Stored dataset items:

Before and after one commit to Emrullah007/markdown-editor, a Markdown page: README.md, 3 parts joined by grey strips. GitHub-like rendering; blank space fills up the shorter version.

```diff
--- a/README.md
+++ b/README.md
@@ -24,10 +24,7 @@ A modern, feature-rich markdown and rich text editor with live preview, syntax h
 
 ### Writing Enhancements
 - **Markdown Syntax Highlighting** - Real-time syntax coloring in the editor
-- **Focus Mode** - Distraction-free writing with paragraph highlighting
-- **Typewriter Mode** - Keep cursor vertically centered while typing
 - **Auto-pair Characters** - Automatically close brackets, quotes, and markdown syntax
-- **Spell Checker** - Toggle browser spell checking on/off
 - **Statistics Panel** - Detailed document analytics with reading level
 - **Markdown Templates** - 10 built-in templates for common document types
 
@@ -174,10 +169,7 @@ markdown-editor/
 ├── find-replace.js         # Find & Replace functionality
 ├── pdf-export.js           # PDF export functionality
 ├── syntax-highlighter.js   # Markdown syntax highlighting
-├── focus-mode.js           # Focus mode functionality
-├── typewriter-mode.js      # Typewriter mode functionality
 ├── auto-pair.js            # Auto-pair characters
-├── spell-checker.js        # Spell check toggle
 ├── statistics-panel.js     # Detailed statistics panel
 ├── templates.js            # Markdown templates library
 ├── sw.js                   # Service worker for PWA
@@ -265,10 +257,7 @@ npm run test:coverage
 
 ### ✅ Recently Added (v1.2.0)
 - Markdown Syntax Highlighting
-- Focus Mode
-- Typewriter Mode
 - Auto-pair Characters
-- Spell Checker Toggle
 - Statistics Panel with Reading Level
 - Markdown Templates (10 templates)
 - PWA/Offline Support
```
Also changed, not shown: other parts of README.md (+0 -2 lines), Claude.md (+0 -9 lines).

WHAT YOU WILL DO. Having read the records above, print them out again exactly.

FINAL ANSWER.
Before and after one commit to Emrullah007/markdown-editor, a Markdown page: README.md, 3 parts joined by grey strips. GitHub-like rendering; blank space fills up the shorter version.

```diff
--- a/README.md
+++ b/README.md
@@ -24,10 +24,7 @@ A modern, feature-rich markdown and rich text editor with live preview, syntax h
 
 ### Writing Enhancements
 - **Markdown Syntax Highlighting** - Real-time syntax coloring in the editor
-- **Focus Mode** - Distraction-free writing with paragraph highlighting
-- **Typewriter Mode** - Keep cursor vertically centered while typing
 - **Auto-pair Characters** - Automatically close brackets, quotes, and markdown syntax
-- **Spell Checker** - Toggle browser spell checking on/off
 - **Statistics Panel** - Detailed document analytics with reading level
 - **Markdown Templates** - 10 built-in templates for common document types
 
@@ -174,10 +169,7 @@ markdown-editor/
 ├── find-replace.js         # Find & Replace functionality
 ├── pdf-export.js           # PDF export functionality
 ├── syntax-highlighter.js   # Markdown syntax highlighting
-├── focus-mode.js           # Focus mode functionality
-├── typewriter-mode.js      # Typewriter mode functionality
 ├── auto-pair.js            # Auto-pair characters
-├── spell-checker.js        # Spell check toggle
 ├── statistics-panel.js     # Detailed statistics panel
 ├── templates.js            # Markdown templates library
 ├── sw.js                   # Service worker for PWA
@@ -265,10 +257,7 @@ npm run test:coverage
 
 ### ✅ Recently Added (v1.2.0)
 - Markdown Syntax Highlighting
-- Focus Mode
-- Typewriter Mode
 - Auto-pair Characters
-- Spell Checker Toggle
 - Statistics Panel with Reading Level
 - Markdown Templates (10 templates)
 - PWA/Offline Support
```
Also changed, not shown: other parts of README.md (+0 -2 lines), Claude.md (+0 -9 lines).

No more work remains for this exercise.